----- Records supplied

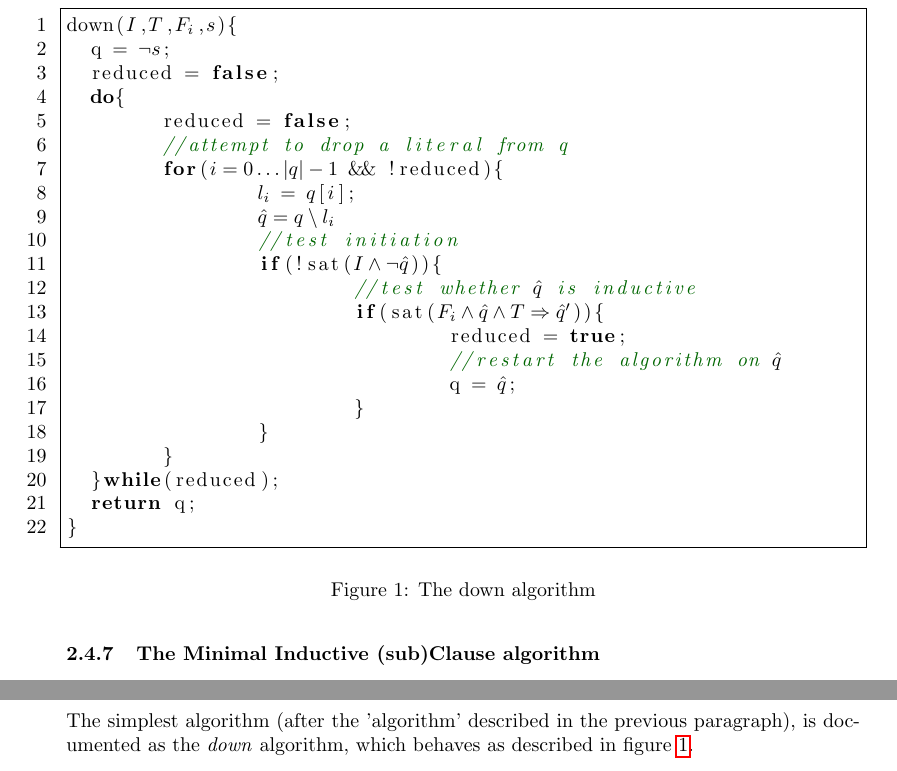
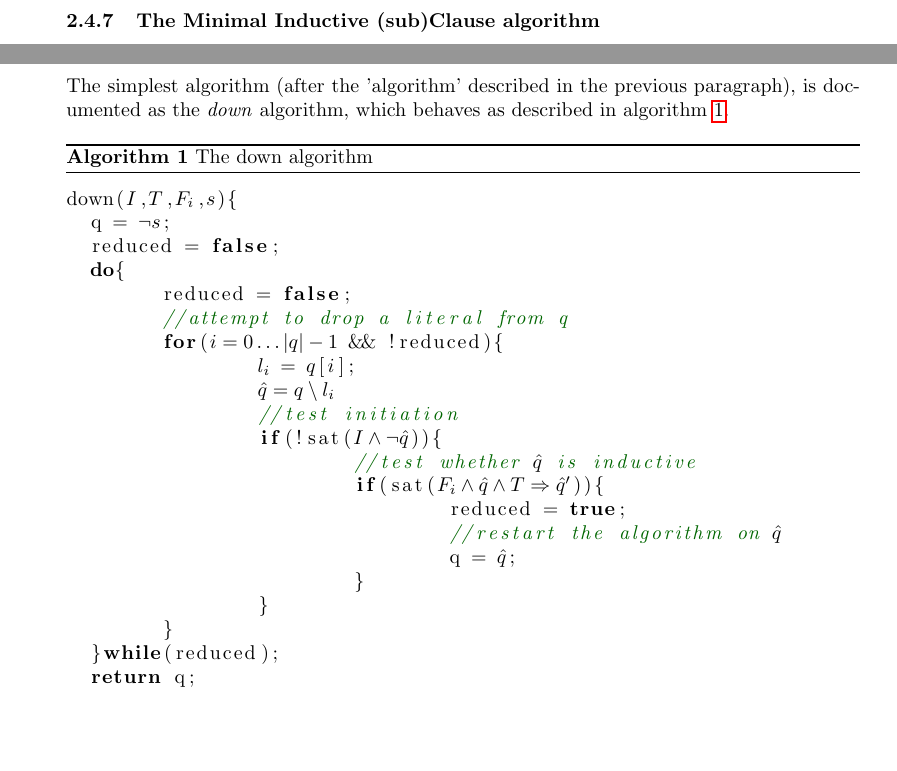
Before and after one commit to SwiftPengu/IC3CUB3, a LaTeX document (docs/report.tex): two parts of page 5 of 9, joined at a grey line, cut so that both start at the same text, the shorter picture padded with empty space. Compiled offline with pdfLaTeX.

Commit message:
Use 'algorithm' floats

```diff
--- a/docs/report.tex
+++ b/docs/report.tex
@@ -5,13 +5,13 @@
 \usepackage{amsmath}
 \usepackage{amssymb}
 \usepackage{listings}
+\usepackage{algorithm}
 \usepackage{xcolor}
 
 \lstdefinestyle{customjava}{
 language=Java,
 commentstyle=\itshape\color{green!40!black},
-numbers=left,
-frame=single,
+numbers=none,
 }
 
 \lstset{style=customjava}
@@ -161,10 +161,11 @@ The algorithm takes as input:
 
 Note that it is not nessecary to implement the MIC algorithm, the negation of the counterexample is already inductive. However, not doing so effectively only removes a single state from the search. While, in many cases, the MIC algorithm will remove many more states from the search.
 
-The simplest algorithm (after the 'algorithm' described in the previous paragraph), is documented as the \emph{down} algorithm, which behaves as described in figure \ref{fig:down}.
+The simplest algorithm (after the 'algorithm' described in the previous paragraph), is documented as the \emph{down} algorithm, which behaves as described in algorithm \ref{alg:down}.
 
-\begin{figure}
-\centering
+\begin{algorithm}
+\caption{The down algorithm}
+\label{alg:down}
 \begin{lstlisting}[mathescape,language=Java]
 down($I$,$T$,$F_i$,$s$){
   q = $\lnot s$;
@@ -189,4 +190,3 @@ down($I$,$T$,$F_i$,$s$){
   return q;
 }
 \end{lstlisting}
-\caption{The down algorithm}
```
Also changed, not shown: docs/report.tex (5 more changed lines).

----------

## Work request
Could you find every line in the records above that has the string "customjava" and copy it?

## Answer to the exercise
 \lstdefinestyle{customjava}{
 \lstset{style=customjava}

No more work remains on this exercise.